By Jessica Junke
The Oregon Individual Development Account (IDA) Initiative is bringing hope and opportunity to Oregonians with low incomes. The Oregon IDA Initiative is led by the State of Oregon, and managed by a statewide non-profit organization, Neighborhood Partnerships. Today, OHCS and Neighborhood Partnerships are pleased to announce over $10 million in program awards for the upcoming year to help more Oregonians access this important opportunity.
With a combination of financial education and matching funds, IDAs support Oregonians in making investments in assets that will promote their financial security. Through the IDA Initiative, Oregonians with low incomes are completing post-secondary education, starting new businesses, becoming first-time homeowners, or investing in one of several other asset categories.
With their increased financial capabilities and modest assets, this past year’s evaluation shows that IDA participants see improvements in their financial well-being, build a foundation for continued economic growth, and realize a new level of security to fall back on in challenging times. IDA participants build their resilience, reach their full potential, and succeed in vibrant communities—goals that all of Oregon shares.
“The IDA was the first step in my wife and I really focusing on what we wanted for the future, not just purchasing a house but more long-term future goals as well,” states Ryan Recinos. “It was the first step towards us really starting to save diligently every month,” he continues. “The incentive of the matching funds got us started, but the benefits of seeing that savings grow and seeing what we could do with it kept us going even after the program.”
Ryan and his wife, Amanda, were working and renting in Eugene when they found the IDA program at Neighborhood Economic Development Corporation (NEDCO). Ryan had seen the hard-won pride and security that homeownership had brought his immigrant parents.
In thinking about their future, the couple also realized that there was more opportunity for them if Ryan went back to college. With a scaled down budget, they were able to pay the costs of finishing the college degree as well saving for a down payment for their first home, achieving both goals in 2015.
“We know that every penny that we save is bringing us closer to our next goal,” explains Ryan.
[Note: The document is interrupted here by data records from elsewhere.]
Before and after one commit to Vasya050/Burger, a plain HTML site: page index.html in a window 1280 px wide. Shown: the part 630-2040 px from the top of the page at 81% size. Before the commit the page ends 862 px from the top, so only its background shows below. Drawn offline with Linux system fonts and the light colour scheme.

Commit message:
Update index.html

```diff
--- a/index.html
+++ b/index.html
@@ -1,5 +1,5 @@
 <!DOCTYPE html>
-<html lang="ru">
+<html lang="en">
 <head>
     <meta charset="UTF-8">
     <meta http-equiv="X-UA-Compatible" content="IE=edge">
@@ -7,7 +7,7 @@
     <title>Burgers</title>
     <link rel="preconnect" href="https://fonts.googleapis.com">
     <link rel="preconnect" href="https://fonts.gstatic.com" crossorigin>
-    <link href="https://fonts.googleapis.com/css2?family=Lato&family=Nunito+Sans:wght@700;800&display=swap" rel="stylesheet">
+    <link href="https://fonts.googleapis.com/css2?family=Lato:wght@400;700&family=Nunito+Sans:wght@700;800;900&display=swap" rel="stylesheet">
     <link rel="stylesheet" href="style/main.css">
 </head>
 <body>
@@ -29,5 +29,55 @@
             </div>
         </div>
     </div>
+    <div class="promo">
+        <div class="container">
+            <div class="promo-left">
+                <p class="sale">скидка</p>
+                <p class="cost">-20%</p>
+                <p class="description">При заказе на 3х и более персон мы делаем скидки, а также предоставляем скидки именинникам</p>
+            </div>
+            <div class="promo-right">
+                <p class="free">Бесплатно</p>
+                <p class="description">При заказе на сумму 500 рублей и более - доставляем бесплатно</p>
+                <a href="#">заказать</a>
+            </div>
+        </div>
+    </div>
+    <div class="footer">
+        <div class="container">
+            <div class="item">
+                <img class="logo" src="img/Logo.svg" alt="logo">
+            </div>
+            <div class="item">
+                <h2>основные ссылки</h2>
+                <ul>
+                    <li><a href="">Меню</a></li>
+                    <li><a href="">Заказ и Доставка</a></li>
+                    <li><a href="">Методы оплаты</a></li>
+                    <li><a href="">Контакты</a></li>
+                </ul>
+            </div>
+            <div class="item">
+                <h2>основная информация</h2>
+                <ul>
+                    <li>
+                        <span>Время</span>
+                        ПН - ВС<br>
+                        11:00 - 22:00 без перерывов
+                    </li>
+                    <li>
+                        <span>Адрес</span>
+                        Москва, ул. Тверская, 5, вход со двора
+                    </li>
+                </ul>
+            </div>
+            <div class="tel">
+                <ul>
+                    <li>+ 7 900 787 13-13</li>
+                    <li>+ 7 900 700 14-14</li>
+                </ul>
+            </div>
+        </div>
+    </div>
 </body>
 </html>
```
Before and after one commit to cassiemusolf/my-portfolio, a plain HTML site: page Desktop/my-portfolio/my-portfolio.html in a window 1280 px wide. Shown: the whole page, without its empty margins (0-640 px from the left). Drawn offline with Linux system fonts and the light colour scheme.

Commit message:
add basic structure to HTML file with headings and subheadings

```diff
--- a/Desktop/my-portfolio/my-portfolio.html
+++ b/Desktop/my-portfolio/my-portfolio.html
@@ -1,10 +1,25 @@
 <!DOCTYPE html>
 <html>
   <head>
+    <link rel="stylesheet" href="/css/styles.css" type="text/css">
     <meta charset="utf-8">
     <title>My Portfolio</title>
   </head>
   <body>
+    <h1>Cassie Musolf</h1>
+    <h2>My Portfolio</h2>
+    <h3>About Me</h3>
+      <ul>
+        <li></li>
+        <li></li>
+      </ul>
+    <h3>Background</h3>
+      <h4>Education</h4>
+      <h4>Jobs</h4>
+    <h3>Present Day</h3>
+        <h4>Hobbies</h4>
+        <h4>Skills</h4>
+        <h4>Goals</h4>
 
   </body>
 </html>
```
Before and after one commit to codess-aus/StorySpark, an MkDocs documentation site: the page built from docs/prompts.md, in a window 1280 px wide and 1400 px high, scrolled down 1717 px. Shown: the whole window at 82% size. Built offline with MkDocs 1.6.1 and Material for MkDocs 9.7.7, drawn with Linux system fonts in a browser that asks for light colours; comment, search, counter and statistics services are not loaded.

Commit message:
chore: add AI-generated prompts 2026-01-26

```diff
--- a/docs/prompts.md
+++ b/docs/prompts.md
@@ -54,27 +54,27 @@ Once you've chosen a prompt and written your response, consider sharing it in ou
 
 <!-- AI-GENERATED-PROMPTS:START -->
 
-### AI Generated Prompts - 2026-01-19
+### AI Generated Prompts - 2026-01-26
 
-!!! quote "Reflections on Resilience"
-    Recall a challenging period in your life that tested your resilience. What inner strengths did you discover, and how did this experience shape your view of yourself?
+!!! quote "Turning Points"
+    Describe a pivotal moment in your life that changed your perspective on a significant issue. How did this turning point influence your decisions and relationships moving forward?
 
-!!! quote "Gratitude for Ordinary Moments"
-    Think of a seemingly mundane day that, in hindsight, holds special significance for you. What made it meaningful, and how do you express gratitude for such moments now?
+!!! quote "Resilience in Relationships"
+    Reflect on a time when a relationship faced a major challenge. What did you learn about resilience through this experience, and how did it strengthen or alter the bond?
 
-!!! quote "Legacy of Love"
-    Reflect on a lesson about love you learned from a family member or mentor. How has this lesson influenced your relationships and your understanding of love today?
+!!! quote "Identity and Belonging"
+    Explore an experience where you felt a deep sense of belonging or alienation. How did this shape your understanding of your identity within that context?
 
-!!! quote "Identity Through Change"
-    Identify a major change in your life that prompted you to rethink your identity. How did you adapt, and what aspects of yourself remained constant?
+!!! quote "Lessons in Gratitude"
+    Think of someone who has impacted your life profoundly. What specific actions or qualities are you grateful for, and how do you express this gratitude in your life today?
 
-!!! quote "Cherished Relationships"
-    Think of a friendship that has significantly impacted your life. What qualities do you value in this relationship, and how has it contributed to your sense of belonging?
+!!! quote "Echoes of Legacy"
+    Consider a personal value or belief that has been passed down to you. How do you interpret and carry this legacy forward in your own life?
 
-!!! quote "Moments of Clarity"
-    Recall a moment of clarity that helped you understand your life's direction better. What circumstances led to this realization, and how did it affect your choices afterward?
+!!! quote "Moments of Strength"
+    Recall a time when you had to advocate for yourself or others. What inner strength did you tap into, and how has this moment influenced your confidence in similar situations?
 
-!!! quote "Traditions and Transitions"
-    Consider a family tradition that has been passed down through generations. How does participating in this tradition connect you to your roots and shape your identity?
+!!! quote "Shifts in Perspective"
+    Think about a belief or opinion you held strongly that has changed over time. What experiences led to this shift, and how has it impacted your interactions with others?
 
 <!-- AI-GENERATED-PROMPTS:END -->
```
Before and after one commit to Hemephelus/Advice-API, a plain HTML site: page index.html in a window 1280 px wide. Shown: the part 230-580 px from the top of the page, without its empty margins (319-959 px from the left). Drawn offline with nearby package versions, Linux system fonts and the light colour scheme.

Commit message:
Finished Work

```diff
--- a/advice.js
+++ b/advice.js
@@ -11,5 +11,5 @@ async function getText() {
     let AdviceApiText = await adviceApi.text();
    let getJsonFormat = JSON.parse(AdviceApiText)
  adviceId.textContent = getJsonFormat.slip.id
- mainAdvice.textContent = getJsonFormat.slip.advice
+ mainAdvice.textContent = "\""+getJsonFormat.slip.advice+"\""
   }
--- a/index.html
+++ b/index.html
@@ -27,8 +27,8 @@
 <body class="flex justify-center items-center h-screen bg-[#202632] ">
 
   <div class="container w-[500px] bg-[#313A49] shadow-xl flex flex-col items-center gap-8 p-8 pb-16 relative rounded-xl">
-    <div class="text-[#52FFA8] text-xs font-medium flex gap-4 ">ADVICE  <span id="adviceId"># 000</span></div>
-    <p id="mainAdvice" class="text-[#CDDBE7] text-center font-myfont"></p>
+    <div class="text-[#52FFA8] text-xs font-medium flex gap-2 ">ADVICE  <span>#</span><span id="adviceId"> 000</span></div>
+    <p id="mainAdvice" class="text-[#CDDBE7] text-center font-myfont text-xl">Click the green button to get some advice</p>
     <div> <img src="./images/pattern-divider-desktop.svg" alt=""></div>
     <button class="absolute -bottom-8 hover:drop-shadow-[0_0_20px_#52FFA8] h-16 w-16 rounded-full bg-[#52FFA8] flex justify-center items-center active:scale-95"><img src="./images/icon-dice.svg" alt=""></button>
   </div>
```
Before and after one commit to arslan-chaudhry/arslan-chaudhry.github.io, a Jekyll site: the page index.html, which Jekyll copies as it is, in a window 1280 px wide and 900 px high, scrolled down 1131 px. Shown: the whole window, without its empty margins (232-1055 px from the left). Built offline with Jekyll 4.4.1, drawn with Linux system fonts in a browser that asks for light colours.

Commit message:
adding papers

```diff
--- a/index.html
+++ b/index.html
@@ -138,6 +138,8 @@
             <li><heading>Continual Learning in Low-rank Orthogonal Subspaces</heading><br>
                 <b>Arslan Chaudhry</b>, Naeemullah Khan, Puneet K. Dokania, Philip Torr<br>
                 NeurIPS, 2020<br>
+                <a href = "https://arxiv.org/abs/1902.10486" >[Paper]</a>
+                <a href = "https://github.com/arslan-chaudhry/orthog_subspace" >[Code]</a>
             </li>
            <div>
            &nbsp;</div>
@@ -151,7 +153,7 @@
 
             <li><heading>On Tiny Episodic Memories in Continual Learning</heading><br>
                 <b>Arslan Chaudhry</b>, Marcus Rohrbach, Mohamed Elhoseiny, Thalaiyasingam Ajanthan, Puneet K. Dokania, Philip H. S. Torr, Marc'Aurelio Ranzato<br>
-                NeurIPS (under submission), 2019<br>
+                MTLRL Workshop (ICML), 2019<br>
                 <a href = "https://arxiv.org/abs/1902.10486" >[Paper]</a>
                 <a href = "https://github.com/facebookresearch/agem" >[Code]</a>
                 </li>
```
Ryan and Amanda’s financial focus has brought them a new level of security, into which they welcomed their first child in 2017.
- Community and Shelter Assistance of Oregon (CASA) – $4,100,000
- College Dreams – $800,000
- Immigrant and Refugee Community Organization (IRCO) – IRCO will continue to serve IDA clients using resources from previous awards.
- Mercy Corps NW – $690,000
- Microenterprise Services of Oregon (MESO) – $550,000
- Native American Youth and Family Center (NAYA) – $220,000
- Neighborhood Economic Development Corp. (NEDCO) – $749,000
- NeighborWorks Umpqua – $2,438,735
- Portland Housing Center – $825,000
- Warm Springs Community Action Team – $425,000